Exercise brief:
Pull every line that includes the word "GlobalPartFitment" out of the data below and copy it.

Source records
== == ==
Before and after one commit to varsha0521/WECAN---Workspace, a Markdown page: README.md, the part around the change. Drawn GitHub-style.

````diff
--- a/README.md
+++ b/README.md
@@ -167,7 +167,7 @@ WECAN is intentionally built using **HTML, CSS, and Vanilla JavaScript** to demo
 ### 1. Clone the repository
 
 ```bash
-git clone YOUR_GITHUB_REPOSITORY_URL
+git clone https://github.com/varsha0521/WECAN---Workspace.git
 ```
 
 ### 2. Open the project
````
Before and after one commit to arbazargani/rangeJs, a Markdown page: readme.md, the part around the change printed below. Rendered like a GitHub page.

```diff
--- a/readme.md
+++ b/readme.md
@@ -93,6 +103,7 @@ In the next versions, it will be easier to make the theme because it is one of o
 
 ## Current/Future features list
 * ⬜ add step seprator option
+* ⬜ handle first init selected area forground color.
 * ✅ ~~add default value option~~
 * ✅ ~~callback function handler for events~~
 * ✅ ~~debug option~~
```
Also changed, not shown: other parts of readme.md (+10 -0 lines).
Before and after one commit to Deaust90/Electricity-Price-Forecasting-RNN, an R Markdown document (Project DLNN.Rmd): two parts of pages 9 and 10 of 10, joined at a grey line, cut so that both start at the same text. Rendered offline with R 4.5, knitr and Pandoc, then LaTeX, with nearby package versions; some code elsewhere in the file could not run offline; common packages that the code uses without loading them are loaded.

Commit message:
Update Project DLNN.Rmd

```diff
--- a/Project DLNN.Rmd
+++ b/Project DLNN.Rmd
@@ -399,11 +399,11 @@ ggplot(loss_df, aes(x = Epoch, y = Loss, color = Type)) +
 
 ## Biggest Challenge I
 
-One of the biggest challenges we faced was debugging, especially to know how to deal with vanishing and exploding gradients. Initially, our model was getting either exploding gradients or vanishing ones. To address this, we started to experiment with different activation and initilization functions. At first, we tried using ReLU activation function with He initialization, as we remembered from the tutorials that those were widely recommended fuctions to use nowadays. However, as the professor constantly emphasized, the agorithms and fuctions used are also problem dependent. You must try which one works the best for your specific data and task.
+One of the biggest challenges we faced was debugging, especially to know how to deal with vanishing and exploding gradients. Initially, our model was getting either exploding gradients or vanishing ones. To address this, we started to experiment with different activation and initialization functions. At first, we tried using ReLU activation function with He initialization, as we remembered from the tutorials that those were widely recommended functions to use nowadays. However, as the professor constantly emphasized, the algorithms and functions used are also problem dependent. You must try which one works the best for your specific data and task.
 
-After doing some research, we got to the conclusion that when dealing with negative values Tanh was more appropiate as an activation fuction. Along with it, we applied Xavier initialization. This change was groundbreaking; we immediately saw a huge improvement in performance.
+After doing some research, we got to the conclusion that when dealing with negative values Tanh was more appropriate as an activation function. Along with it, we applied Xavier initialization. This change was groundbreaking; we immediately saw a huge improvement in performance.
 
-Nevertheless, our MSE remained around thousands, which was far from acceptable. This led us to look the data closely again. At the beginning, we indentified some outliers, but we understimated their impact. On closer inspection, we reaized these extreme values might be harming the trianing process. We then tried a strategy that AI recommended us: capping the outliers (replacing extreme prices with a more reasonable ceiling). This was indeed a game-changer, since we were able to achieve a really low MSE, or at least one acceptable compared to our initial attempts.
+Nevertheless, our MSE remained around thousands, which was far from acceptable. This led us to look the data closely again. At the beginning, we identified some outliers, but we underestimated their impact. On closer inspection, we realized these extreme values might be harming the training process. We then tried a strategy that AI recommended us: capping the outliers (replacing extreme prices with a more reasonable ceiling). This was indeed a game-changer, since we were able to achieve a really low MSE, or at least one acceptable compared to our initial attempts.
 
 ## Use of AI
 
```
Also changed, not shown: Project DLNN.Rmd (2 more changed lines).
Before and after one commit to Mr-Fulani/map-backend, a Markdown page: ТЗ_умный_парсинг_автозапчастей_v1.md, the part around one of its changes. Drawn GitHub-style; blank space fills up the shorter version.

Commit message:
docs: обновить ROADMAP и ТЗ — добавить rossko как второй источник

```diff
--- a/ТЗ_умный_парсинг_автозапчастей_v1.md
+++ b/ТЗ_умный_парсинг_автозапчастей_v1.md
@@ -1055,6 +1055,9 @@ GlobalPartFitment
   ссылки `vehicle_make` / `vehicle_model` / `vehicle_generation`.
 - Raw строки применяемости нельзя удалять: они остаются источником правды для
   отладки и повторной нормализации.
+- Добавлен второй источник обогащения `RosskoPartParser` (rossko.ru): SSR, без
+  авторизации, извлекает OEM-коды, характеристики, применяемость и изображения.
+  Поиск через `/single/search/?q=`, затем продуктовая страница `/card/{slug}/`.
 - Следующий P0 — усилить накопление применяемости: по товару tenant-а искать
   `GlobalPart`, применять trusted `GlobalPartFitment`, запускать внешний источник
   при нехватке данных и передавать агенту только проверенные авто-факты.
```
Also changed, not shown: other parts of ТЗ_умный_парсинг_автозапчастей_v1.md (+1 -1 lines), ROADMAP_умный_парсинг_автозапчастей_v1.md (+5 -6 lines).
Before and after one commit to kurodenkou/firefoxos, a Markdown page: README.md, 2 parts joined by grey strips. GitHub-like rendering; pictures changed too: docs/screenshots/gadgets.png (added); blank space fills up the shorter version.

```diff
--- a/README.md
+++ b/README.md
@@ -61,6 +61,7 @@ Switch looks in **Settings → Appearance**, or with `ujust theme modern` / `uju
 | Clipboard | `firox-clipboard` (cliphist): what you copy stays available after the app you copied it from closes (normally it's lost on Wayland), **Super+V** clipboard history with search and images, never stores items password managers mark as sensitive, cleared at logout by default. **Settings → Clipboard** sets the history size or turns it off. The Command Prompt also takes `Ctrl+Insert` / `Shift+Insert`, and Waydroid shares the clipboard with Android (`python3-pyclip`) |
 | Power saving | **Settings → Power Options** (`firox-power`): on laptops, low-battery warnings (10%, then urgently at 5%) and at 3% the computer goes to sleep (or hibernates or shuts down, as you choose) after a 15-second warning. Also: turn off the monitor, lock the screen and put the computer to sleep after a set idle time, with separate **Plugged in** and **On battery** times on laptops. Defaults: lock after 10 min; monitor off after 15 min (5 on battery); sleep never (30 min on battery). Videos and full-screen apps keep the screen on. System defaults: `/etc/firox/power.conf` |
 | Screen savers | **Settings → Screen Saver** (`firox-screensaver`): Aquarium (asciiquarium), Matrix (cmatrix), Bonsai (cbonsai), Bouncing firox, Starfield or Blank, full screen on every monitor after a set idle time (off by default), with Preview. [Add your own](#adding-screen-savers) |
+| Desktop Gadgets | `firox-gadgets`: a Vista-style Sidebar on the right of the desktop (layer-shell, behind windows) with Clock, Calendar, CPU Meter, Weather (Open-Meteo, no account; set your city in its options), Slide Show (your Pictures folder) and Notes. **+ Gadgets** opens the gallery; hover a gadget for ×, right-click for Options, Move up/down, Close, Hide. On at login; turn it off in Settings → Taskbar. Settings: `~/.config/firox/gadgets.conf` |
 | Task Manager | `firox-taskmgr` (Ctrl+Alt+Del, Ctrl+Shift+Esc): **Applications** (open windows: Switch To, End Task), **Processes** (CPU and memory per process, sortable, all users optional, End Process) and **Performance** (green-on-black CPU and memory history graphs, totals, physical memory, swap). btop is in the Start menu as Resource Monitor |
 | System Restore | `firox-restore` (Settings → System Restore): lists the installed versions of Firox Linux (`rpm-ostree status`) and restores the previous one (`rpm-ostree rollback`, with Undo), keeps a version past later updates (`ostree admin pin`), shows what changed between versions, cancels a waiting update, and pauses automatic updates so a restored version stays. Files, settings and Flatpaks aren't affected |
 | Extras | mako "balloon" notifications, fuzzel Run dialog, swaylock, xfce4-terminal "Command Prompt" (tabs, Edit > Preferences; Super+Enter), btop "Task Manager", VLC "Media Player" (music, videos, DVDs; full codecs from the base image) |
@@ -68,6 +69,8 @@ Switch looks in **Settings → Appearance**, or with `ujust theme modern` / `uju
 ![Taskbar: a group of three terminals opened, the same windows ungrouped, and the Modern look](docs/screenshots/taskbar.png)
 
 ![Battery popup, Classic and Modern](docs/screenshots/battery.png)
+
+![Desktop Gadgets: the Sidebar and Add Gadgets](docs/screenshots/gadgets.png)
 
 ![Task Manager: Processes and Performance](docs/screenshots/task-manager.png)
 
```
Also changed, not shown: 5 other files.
== == ==
Task answer:
@@ -1055,6 +1055,9 @@ GlobalPartFitment
   `GlobalPart`, применять trusted `GlobalPartFitment`, запускать внешний источник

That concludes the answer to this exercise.